(Input data begins)

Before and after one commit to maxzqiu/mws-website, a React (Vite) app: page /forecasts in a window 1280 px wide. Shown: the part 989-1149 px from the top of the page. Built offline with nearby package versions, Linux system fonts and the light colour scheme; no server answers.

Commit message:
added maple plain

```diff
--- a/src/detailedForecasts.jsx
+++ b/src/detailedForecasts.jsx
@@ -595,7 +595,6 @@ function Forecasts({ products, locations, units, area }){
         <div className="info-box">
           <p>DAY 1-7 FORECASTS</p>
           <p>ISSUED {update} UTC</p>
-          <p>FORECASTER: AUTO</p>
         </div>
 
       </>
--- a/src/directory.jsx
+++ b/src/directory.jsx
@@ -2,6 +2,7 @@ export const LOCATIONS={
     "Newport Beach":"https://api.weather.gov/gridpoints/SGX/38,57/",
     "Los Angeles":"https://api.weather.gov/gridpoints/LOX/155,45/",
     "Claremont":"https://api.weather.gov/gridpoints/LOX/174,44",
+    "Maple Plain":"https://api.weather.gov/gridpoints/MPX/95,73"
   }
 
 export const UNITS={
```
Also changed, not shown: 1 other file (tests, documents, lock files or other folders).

(Input data ends)
(Input data begins)

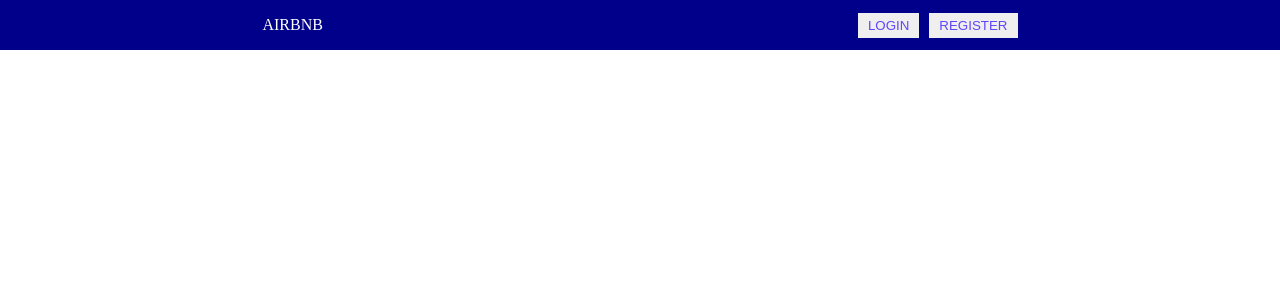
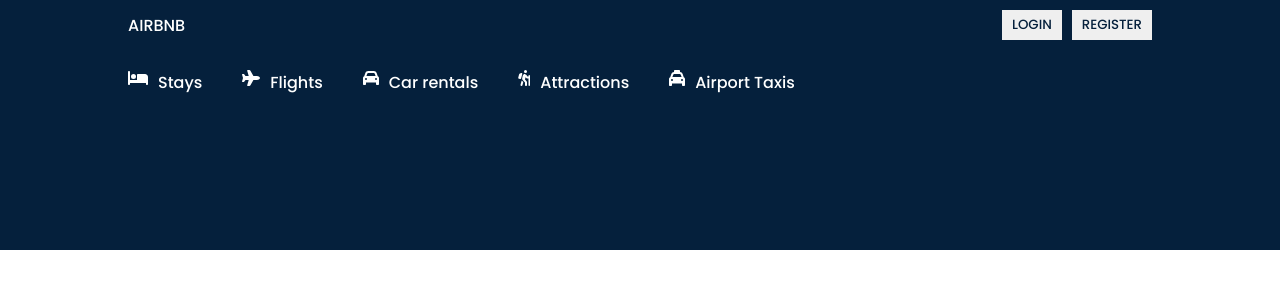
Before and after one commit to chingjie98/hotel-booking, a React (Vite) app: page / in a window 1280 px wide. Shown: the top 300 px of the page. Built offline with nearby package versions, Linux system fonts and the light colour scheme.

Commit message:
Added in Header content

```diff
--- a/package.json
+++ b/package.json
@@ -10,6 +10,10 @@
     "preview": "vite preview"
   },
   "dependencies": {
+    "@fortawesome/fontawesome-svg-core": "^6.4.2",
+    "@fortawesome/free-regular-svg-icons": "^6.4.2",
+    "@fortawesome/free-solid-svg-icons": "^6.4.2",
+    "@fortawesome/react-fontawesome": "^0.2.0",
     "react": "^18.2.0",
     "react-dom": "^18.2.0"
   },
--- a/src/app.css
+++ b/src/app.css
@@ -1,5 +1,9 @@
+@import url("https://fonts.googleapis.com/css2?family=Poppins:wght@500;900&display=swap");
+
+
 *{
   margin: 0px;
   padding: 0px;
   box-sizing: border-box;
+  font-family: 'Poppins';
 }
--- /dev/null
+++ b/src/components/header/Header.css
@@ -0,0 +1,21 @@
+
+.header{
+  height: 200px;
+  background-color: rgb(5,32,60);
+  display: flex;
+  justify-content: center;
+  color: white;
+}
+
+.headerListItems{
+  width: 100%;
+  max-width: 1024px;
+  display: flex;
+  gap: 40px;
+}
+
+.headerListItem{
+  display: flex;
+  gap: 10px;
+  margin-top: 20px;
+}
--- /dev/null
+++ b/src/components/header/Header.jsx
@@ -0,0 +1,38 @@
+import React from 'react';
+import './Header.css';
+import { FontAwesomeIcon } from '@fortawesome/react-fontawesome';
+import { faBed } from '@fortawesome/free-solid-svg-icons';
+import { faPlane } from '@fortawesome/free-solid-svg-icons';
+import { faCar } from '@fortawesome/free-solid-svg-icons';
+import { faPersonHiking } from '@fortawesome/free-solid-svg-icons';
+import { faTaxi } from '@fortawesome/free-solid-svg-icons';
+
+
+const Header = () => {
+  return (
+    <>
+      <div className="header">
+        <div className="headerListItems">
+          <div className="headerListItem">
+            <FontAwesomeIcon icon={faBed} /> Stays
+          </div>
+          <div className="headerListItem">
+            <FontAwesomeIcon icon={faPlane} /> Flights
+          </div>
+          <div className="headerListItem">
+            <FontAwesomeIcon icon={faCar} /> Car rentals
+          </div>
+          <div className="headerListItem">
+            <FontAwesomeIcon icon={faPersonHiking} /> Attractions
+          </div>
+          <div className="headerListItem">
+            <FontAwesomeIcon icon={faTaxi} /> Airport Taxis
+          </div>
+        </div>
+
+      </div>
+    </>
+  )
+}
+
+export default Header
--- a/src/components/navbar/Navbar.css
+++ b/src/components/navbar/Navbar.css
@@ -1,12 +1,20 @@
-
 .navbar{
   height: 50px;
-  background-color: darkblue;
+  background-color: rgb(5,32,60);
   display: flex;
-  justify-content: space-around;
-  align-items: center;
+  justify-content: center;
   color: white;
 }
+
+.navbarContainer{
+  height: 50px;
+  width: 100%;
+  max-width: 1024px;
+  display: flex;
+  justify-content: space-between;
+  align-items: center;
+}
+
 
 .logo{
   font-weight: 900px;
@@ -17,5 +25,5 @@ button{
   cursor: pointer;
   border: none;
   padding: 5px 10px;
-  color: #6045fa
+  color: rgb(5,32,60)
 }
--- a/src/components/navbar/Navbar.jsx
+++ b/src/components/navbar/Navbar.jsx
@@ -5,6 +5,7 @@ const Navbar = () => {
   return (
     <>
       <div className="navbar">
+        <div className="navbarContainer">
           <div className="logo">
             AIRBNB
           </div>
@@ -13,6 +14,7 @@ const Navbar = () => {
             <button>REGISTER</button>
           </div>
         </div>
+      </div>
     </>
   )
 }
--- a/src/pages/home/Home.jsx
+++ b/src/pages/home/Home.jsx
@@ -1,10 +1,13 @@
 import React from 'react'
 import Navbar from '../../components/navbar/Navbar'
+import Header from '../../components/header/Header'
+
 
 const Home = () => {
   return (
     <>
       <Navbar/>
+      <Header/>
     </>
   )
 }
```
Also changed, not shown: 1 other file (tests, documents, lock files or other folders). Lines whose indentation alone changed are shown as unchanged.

(Input data ends)

_Action item_: If a line above contains the word "free", list it.

_Your response_:
+    "@fortawesome/free-regular-svg-icons": "^6.4.2",
+    "@fortawesome/free-solid-svg-icons": "^6.4.2",
+import { faBed } from '@fortawesome/free-solid-svg-icons';
+import { faPlane } from '@fortawesome/free-solid-svg-icons';
+import { faCar } from '@fortawesome/free-solid-svg-icons';
+import { faPersonHiking } from '@fortawesome/free-solid-svg-icons';
+import { faTaxi } from '@fortawesome/free-solid-svg-icons';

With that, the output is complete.